"His passion for the game and for coaching and trying to develop young players is phenomenal. He's been a joy to work with and we have learned an awful lot from him over the years."
When talking to McElwee himself - one of the few men to keep Kerry legend Mikey Sheehy scoreless when he was playing with his native Derry - his modesty shone through.
Instead of talking about his own obvious contribution, not only to Dublin but to Na Fianna as well where he has enjoyed unprecedented success at minor level, he focused on his hopes for Pobalscoil Rosmini.
Indeed, this is not the first All-Ireland trophy to visit the school in recent times as Bernard Brogan and Sam Maguire were the star attractions 12 months ago.
"The idea is that after the lull - the last trophy we won (in Gaelic games) was in 2005 - that this can raise the profile of Gaelic games in the school and in the area as well," he explained.

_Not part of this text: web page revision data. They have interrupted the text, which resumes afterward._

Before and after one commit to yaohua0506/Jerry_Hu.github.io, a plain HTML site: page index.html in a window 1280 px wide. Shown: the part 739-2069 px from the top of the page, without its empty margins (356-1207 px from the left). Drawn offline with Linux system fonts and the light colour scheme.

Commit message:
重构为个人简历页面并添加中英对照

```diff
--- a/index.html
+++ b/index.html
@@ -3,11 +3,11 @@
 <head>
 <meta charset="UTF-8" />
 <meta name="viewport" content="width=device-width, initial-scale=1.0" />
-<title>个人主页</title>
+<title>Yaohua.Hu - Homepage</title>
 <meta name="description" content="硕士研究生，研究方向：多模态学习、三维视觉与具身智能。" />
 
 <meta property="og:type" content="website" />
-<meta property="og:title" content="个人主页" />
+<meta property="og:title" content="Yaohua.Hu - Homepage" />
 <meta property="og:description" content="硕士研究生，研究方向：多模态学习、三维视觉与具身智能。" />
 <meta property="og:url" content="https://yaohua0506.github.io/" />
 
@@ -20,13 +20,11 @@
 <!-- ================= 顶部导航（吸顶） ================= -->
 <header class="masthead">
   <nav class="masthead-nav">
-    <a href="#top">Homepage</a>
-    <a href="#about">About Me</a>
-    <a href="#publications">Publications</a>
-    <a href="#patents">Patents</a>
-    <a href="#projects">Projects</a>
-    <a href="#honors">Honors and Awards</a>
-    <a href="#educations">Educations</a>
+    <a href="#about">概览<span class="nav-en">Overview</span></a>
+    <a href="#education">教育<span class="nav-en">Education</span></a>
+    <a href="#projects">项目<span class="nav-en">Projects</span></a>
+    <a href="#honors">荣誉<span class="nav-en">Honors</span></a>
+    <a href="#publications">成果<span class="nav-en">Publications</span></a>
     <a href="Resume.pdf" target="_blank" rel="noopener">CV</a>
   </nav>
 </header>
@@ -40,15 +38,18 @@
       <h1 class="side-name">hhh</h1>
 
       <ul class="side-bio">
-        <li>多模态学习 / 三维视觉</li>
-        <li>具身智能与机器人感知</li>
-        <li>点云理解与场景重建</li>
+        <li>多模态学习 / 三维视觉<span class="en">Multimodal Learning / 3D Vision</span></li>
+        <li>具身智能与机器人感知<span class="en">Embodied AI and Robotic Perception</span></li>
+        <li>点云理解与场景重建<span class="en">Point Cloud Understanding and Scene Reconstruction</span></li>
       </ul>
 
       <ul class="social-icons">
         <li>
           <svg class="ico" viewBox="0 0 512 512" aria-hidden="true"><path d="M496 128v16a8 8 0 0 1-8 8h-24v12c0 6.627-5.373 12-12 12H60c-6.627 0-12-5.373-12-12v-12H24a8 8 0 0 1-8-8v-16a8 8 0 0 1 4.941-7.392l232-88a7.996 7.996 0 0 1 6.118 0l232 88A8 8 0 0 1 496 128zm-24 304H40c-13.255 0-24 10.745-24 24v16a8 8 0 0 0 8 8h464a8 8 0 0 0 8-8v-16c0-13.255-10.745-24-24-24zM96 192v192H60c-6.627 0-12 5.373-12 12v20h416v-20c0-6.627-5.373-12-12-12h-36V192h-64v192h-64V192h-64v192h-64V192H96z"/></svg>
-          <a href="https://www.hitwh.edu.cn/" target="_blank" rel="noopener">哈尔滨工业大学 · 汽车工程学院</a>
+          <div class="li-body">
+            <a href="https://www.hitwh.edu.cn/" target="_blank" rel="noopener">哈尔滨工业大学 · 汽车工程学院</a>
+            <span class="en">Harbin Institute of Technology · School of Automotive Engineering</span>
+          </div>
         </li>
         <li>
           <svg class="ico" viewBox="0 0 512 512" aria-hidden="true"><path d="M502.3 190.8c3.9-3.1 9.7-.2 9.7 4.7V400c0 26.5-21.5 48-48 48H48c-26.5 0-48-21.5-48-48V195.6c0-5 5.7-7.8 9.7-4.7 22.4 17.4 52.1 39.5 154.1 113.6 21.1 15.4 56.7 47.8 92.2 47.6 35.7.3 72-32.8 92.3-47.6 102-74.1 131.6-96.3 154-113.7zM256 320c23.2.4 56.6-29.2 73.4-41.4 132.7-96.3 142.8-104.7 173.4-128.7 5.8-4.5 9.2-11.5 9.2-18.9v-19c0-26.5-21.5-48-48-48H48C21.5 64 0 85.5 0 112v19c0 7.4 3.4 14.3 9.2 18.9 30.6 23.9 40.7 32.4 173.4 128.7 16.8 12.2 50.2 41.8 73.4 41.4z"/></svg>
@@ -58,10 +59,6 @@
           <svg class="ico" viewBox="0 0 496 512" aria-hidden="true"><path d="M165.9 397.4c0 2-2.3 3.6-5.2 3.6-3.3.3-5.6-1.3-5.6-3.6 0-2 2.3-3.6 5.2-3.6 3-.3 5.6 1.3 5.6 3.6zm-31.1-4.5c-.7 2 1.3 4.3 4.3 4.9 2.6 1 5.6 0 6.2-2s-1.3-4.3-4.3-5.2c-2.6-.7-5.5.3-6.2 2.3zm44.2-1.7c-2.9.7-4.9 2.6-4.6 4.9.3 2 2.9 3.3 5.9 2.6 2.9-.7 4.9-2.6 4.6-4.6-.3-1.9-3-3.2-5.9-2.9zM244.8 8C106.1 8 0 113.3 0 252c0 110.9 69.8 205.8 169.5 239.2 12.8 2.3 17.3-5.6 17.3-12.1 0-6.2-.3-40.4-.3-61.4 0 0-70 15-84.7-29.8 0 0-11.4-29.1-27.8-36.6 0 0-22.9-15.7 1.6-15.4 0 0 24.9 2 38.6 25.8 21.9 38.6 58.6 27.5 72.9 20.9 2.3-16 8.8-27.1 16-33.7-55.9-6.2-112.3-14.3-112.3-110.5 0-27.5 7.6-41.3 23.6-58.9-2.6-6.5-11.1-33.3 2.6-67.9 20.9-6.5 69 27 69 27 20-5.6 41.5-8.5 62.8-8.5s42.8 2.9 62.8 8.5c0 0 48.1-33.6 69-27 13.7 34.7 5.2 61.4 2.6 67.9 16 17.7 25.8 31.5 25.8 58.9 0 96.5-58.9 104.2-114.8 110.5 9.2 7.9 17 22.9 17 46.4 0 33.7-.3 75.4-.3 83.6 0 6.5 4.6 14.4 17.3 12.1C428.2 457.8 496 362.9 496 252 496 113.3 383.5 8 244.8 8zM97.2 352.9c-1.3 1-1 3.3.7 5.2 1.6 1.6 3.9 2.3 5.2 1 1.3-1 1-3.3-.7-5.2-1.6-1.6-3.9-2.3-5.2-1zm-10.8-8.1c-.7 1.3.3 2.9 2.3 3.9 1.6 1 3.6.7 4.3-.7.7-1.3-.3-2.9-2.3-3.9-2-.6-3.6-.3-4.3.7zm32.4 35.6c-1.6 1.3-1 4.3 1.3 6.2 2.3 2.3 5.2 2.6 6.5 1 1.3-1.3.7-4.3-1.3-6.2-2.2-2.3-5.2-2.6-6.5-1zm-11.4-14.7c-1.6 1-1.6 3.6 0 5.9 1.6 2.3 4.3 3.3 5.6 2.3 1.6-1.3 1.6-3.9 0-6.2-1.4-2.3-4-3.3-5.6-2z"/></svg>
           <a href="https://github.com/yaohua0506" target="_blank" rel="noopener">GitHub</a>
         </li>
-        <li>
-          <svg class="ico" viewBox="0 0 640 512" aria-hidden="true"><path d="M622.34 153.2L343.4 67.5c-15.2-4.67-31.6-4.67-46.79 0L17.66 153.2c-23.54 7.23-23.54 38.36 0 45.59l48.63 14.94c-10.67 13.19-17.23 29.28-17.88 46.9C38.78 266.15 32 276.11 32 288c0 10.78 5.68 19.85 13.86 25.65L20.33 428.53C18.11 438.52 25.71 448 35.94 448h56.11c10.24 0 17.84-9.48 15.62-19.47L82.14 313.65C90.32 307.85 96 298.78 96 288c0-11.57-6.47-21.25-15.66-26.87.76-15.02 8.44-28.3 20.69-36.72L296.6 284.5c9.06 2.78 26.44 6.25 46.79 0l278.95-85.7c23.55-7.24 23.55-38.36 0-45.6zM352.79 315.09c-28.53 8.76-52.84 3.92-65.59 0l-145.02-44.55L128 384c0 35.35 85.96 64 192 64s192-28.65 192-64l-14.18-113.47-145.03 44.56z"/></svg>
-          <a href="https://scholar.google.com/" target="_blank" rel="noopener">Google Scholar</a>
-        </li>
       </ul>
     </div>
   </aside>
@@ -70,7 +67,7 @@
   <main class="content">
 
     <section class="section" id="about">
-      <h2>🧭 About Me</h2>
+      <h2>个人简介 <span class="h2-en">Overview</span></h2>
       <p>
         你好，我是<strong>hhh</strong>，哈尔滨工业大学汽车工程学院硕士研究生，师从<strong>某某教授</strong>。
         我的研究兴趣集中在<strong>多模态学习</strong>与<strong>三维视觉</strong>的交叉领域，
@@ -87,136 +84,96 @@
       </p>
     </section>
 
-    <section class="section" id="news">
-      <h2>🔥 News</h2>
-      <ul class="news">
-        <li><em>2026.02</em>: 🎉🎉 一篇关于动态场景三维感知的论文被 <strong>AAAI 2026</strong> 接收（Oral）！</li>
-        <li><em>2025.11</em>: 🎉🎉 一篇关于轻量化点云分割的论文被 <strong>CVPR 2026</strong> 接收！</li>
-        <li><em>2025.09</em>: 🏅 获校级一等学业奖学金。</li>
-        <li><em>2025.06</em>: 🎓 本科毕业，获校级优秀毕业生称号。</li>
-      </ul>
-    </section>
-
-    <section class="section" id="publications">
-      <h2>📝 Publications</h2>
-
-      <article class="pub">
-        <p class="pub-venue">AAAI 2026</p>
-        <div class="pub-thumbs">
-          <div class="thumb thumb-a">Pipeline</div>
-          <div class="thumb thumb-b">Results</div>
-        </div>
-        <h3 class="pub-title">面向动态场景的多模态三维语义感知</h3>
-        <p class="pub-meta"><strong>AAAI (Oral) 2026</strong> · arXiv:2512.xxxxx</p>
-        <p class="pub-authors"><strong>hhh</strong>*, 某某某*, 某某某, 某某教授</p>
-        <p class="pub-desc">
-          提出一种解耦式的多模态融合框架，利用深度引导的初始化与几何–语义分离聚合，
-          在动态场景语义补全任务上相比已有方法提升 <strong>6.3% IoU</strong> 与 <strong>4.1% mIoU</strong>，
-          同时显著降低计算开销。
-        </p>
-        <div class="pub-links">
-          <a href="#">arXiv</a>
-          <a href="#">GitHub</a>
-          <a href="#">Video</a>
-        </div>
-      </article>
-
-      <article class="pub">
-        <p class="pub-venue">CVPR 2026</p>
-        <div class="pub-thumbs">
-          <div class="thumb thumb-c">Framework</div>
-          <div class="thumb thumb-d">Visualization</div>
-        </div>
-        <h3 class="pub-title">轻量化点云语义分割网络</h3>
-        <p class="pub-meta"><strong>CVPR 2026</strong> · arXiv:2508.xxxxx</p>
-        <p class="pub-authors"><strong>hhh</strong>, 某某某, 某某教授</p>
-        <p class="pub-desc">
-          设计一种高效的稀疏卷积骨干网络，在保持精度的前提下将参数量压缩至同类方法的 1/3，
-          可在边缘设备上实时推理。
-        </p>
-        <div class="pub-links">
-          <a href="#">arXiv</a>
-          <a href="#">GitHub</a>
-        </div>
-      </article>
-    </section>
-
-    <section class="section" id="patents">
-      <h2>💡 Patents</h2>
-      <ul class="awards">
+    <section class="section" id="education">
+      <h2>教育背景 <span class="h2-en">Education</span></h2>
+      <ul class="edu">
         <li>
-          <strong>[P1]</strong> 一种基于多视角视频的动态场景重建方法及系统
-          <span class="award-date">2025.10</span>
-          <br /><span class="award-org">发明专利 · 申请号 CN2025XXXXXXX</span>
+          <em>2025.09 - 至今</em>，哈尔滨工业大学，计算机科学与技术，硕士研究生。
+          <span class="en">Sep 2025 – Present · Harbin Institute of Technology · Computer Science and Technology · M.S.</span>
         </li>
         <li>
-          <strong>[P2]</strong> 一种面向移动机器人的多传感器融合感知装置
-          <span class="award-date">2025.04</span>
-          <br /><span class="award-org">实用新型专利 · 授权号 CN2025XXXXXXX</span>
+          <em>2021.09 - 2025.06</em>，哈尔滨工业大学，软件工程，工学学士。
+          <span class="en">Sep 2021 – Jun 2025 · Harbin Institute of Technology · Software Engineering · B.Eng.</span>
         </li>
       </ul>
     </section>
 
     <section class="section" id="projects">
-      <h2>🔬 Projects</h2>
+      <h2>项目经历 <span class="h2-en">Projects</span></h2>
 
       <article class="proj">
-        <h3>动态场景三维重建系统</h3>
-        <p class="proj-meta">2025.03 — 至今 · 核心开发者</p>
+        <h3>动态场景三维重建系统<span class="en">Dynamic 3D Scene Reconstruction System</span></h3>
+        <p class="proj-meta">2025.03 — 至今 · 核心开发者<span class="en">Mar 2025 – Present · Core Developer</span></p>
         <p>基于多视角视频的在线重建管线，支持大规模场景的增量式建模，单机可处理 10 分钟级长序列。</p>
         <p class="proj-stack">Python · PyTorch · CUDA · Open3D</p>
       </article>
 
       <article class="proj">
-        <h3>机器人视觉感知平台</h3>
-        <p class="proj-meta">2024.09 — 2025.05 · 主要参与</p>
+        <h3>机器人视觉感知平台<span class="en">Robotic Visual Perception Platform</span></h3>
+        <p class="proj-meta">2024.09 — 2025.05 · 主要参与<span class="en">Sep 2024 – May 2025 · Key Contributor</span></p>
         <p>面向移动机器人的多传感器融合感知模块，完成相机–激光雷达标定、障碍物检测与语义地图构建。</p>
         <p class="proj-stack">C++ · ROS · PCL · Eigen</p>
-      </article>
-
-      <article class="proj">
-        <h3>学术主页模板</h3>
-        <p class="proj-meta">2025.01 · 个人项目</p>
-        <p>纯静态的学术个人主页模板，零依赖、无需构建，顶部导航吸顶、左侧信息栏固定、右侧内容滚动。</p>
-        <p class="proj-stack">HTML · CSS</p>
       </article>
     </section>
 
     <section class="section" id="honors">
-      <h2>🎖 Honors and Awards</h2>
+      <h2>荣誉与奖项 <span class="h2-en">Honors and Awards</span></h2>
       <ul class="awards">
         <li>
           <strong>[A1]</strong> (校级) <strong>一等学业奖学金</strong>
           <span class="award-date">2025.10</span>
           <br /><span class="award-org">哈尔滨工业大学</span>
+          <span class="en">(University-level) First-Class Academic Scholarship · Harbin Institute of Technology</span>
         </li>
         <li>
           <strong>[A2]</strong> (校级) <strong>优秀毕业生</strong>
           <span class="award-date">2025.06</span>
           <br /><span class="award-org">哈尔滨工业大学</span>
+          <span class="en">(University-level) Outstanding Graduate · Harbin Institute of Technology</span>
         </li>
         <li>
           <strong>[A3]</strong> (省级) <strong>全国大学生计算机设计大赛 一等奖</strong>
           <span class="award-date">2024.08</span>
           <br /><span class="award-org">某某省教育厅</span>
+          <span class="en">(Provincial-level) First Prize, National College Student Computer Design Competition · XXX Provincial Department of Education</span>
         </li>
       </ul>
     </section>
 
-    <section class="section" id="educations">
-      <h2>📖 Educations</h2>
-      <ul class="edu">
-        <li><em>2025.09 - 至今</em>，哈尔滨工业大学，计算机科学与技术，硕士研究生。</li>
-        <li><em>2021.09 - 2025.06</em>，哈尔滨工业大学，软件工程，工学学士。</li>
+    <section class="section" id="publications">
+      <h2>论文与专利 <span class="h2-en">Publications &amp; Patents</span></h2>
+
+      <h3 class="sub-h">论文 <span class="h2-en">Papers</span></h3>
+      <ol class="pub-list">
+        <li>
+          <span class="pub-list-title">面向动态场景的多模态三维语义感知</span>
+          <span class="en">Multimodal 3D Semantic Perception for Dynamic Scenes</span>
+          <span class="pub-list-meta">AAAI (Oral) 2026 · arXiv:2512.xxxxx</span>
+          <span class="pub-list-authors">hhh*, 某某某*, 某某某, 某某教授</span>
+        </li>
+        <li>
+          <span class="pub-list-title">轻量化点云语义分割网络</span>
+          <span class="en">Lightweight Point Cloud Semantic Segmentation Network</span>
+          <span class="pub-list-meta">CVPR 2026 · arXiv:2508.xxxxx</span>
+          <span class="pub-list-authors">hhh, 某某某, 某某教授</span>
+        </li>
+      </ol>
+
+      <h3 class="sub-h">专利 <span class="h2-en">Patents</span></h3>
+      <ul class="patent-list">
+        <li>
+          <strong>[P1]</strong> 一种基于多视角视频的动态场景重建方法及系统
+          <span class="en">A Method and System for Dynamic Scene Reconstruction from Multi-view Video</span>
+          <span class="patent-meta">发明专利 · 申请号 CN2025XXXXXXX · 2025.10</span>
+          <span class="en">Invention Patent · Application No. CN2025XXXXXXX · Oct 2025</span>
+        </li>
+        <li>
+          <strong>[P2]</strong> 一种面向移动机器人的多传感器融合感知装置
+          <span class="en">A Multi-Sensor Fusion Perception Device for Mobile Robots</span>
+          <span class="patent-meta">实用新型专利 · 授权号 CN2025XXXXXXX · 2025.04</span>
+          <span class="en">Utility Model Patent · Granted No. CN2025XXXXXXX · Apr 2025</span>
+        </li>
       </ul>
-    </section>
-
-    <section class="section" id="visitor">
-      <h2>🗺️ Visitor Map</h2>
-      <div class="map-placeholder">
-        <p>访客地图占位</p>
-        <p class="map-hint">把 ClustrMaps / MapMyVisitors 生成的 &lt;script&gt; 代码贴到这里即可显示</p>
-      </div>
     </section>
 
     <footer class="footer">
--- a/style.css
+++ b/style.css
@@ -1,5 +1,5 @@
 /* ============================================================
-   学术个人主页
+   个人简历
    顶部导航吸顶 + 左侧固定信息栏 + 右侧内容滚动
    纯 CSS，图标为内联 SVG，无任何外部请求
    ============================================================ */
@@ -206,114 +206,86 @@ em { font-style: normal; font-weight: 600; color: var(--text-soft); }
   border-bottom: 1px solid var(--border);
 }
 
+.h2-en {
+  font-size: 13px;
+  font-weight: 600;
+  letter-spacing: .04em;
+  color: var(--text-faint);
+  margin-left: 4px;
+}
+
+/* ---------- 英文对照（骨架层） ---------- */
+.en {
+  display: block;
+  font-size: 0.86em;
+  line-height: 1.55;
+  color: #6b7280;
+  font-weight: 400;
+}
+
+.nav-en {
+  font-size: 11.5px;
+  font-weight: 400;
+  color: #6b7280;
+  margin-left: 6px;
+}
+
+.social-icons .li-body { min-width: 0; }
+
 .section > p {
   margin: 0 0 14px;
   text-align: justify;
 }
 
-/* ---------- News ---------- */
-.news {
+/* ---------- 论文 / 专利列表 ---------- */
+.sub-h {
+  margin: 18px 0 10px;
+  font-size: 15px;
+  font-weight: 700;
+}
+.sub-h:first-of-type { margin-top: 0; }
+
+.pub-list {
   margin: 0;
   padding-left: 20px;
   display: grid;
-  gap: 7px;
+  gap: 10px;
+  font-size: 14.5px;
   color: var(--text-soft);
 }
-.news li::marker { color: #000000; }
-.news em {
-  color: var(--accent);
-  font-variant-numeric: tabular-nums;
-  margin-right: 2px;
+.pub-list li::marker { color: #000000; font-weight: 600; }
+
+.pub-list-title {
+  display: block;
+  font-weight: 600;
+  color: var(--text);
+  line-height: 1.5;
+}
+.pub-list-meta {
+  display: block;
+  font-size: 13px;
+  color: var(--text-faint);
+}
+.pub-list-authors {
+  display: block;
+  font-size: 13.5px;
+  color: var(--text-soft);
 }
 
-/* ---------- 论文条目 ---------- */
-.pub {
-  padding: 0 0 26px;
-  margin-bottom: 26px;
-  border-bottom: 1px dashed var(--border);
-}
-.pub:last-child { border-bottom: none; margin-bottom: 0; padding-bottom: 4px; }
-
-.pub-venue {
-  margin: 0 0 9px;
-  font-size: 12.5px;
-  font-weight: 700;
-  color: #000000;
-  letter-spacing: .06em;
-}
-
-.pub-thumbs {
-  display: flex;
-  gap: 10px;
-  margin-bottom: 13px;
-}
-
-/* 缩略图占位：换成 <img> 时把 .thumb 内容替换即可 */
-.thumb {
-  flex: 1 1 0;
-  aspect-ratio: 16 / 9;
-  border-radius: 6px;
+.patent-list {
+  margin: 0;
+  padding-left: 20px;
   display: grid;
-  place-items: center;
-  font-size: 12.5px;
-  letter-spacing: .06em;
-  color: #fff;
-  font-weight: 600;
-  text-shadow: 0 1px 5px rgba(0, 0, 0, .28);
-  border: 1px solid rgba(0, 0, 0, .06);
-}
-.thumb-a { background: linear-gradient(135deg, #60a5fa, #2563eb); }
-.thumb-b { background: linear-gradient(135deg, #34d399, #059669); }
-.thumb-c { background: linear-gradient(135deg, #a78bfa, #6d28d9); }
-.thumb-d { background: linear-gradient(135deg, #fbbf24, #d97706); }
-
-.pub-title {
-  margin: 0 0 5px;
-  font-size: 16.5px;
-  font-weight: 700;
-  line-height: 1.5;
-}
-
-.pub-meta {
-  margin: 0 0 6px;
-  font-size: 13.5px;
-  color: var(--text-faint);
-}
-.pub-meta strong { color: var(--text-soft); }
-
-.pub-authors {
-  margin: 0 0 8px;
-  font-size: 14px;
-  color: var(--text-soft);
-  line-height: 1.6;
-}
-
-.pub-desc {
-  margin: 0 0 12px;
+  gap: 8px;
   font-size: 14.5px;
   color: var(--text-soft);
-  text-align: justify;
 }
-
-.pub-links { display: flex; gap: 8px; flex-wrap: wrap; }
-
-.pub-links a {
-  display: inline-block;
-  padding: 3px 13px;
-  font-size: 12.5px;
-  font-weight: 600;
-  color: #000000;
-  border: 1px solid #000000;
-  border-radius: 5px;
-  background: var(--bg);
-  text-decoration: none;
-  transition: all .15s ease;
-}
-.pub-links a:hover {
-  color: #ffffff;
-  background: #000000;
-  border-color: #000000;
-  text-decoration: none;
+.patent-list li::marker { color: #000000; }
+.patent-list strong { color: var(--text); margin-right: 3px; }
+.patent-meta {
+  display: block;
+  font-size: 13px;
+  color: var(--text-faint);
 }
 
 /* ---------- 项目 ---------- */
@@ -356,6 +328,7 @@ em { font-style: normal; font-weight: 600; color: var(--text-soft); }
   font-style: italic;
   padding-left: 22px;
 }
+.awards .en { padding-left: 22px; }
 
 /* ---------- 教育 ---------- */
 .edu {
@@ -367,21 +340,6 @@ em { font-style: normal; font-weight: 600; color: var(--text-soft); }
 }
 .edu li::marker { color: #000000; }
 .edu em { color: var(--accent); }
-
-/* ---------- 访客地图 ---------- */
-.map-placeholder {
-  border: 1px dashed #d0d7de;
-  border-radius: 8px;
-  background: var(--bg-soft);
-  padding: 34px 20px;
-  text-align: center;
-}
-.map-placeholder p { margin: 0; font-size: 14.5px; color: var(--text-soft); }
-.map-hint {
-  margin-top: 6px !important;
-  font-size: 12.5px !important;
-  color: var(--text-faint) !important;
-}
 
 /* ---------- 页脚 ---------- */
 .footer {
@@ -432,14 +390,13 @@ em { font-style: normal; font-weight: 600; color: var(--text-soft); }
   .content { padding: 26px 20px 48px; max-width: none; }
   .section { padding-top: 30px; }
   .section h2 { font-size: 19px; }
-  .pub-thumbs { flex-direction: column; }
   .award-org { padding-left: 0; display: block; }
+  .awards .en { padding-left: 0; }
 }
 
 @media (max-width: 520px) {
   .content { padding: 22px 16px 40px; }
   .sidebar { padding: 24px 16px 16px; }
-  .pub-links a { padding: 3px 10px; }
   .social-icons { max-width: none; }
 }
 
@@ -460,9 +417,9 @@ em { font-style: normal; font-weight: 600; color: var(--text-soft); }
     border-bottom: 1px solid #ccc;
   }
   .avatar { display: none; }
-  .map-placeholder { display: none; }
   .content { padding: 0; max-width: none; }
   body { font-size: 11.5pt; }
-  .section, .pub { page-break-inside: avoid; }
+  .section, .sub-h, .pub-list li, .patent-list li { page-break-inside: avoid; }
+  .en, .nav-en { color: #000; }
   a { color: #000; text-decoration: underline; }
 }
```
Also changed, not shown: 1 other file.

"It takes a lot of work on the ground (to return to past glories). We have good PE teachers in the school here. We will start small and try and get the interest back up again.
"The games, in all sports, took a hit through the Celtic Tiger. A lot of students weren't bothered with sports. So we have to try and raise the level of all sports."
Given that Rosmini is bang in the middle of GAA powers such as St Vincent's, Na Fianna and Whitehall Colmcille, one would imagine that they would be prospering from the talent in the area, something McElwee said was vital to take advantage of.
"We are surrounded by strong clubs. There are obviously students from the locality and the community who have a background of some nature in Gaelic games. But we have to try to tap into that going forward. We would hope that there is a new energy in our staff to carry the school's traditions on."
McElwee also believes that the visit of the Markham Cup can inspire students, not only in Gaelic games, but across all aspects of life.
"For students to listen to the words of Dessie and to see the players in amongst them shows that they are just ordinary like them," he enthused.
"As Dessie said, they shouldn't be afraid to aspire and believe that you are good enough. It doesn't matter whether it is in sport, drama or art, believe in yourself and have confidence to go and follow your goals.
"We saw the talent in the choir today. We had a talent show which was a great success in the school and there was also a production of Hamlet. It all shows how talented this bunch of students are. We need to build on that."